Before and after images
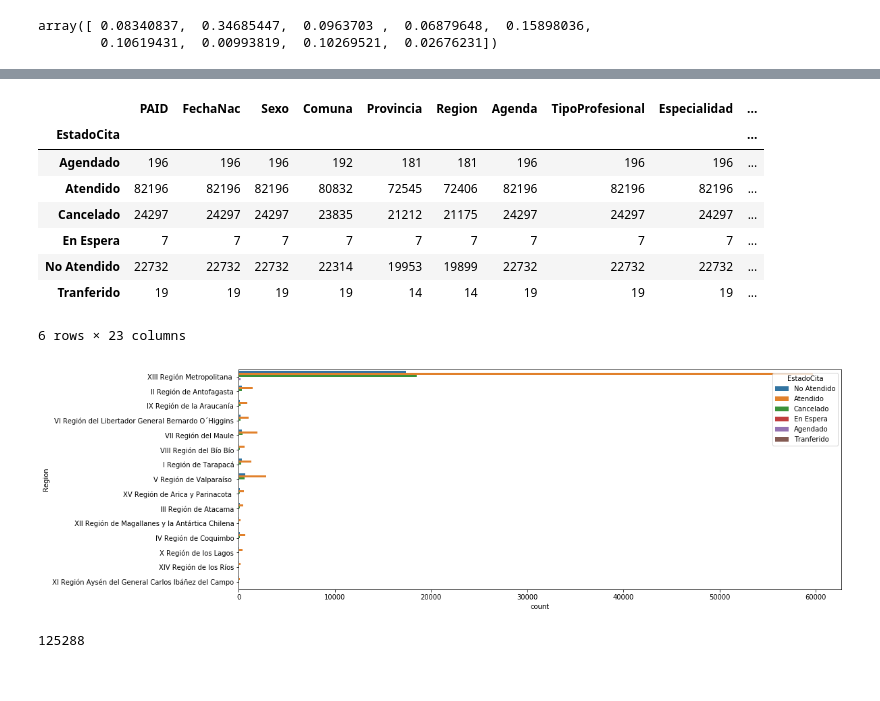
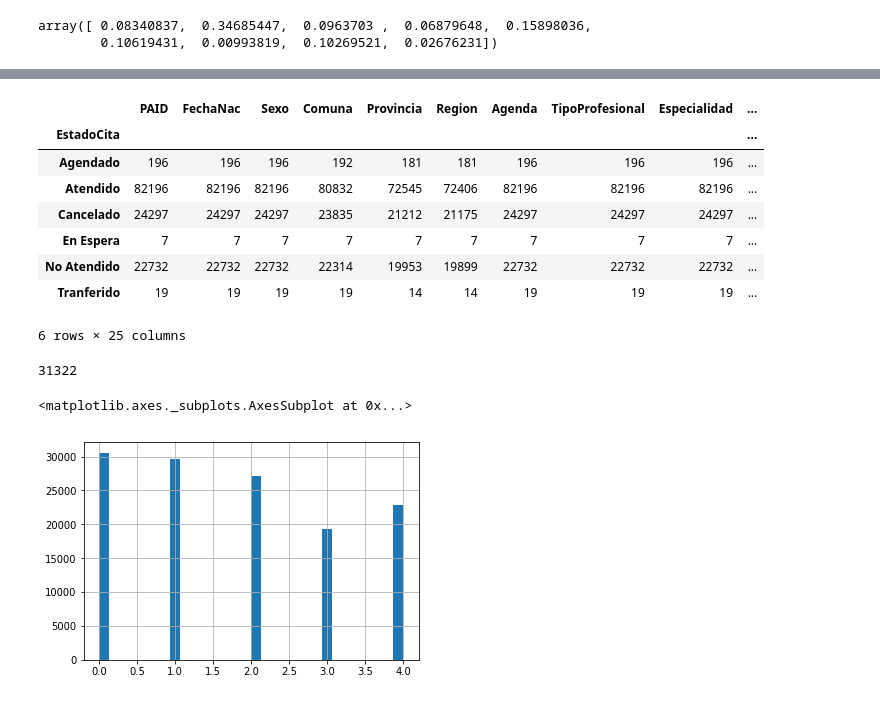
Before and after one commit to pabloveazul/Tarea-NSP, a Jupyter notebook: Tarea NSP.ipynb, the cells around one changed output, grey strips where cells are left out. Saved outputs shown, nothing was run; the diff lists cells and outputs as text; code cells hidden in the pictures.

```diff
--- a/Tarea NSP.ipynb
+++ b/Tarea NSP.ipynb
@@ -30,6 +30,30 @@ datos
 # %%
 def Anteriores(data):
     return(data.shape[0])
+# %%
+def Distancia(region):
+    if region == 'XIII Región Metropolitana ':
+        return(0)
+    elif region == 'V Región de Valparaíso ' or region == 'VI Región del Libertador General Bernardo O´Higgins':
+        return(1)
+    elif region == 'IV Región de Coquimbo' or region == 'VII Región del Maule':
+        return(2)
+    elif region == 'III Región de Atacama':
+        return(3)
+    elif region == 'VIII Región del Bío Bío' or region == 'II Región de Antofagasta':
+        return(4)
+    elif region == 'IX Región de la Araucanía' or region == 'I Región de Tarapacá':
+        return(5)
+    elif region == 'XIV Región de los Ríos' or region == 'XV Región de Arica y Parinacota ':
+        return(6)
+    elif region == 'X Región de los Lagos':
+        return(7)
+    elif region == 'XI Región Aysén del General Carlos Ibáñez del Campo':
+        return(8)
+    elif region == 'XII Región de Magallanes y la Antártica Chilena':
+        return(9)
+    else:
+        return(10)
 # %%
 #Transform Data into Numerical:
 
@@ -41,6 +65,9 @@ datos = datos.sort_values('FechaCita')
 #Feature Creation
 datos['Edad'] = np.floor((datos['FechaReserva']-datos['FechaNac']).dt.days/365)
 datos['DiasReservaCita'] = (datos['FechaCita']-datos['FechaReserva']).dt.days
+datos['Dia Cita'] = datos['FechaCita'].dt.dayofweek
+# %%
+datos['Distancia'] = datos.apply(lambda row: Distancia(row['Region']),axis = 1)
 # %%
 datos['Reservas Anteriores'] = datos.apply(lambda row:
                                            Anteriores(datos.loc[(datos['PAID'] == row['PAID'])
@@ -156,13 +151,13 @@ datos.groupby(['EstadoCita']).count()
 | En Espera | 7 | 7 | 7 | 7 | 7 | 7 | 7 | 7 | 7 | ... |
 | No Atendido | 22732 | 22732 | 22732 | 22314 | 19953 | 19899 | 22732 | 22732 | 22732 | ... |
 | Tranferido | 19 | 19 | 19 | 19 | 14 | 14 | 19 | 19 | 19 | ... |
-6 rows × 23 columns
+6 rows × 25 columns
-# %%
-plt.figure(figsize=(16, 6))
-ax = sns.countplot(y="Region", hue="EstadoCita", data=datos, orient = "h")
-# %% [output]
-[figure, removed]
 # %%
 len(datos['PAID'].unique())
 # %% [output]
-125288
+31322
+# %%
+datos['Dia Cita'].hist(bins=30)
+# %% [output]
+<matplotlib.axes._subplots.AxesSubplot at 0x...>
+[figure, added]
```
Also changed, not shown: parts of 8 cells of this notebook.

• [What the task requires] Copy out each record shown above without alteration, skipping any picture.

• [Result for this task]
Before and after one commit to pabloveazul/Tarea-NSP, a Jupyter notebook: Tarea NSP.ipynb, the cells around one changed output, grey strips where cells are left out. Saved outputs shown, nothing was run; the diff lists cells and outputs as text; code cells hidden in the pictures.

```diff
--- a/Tarea NSP.ipynb
+++ b/Tarea NSP.ipynb
@@ -30,6 +30,30 @@ datos
 # %%
 def Anteriores(data):
     return(data.shape[0])
+# %%
+def Distancia(region):
+    if region == 'XIII Región Metropolitana ':
+        return(0)
+    elif region == 'V Región de Valparaíso ' or region == 'VI Región del Libertador General Bernardo O´Higgins':
+        return(1)
+    elif region == 'IV Región de Coquimbo' or region == 'VII Región del Maule':
+        return(2)
+    elif region == 'III Región de Atacama':
+        return(3)
+    elif region == 'VIII Región del Bío Bío' or region == 'II Región de Antofagasta':
+        return(4)
+    elif region == 'IX Región de la Araucanía' or region == 'I Región de Tarapacá':
+        return(5)
+    elif region == 'XIV Región de los Ríos' or region == 'XV Región de Arica y Parinacota ':
+        return(6)
+    elif region == 'X Región de los Lagos':
+        return(7)
+    elif region == 'XI Región Aysén del General Carlos Ibáñez del Campo':
+        return(8)
+    elif region == 'XII Región de Magallanes y la Antártica Chilena':
+        return(9)
+    else:
+        return(10)
 # %%
 #Transform Data into Numerical:
 
@@ -41,6 +65,9 @@ datos = datos.sort_values('FechaCita')
 #Feature Creation
 datos['Edad'] = np.floor((datos['FechaReserva']-datos['FechaNac']).dt.days/365)
 datos['DiasReservaCita'] = (datos['FechaCita']-datos['FechaReserva']).dt.days
+datos['Dia Cita'] = datos['FechaCita'].dt.dayofweek
+# %%
+datos['Distancia'] = datos.apply(lambda row: Distancia(row['Region']),axis = 1)
 # %%
 datos['Reservas Anteriores'] = datos.apply(lambda row:
                                            Anteriores(datos.loc[(datos['PAID'] == row['PAID'])
@@ -156,13 +151,13 @@ datos.groupby(['EstadoCita']).count()
 | En Espera | 7 | 7 | 7 | 7 | 7 | 7 | 7 | 7 | 7 | ... |
 | No Atendido | 22732 | 22732 | 22732 | 22314 | 19953 | 19899 | 22732 | 22732 | 22732 | ... |
 | Tranferido | 19 | 19 | 19 | 19 | 14 | 14 | 19 | 19 | 19 | ... |
-6 rows × 23 columns
+6 rows × 25 columns
-# %%
-plt.figure(figsize=(16, 6))
-ax = sns.countplot(y="Region", hue="EstadoCita", data=datos, orient = "h")
-# %% [output]
-[figure, removed]
 # %%
 len(datos['PAID'].unique())
 # %% [output]
-125288
+31322
+# %%
+datos['Dia Cita'].hist(bins=30)
+# %% [output]
+<matplotlib.axes._subplots.AxesSubplot at 0x...>
+[figure, added]
```
Also changed, not shown: parts of 8 cells of this notebook.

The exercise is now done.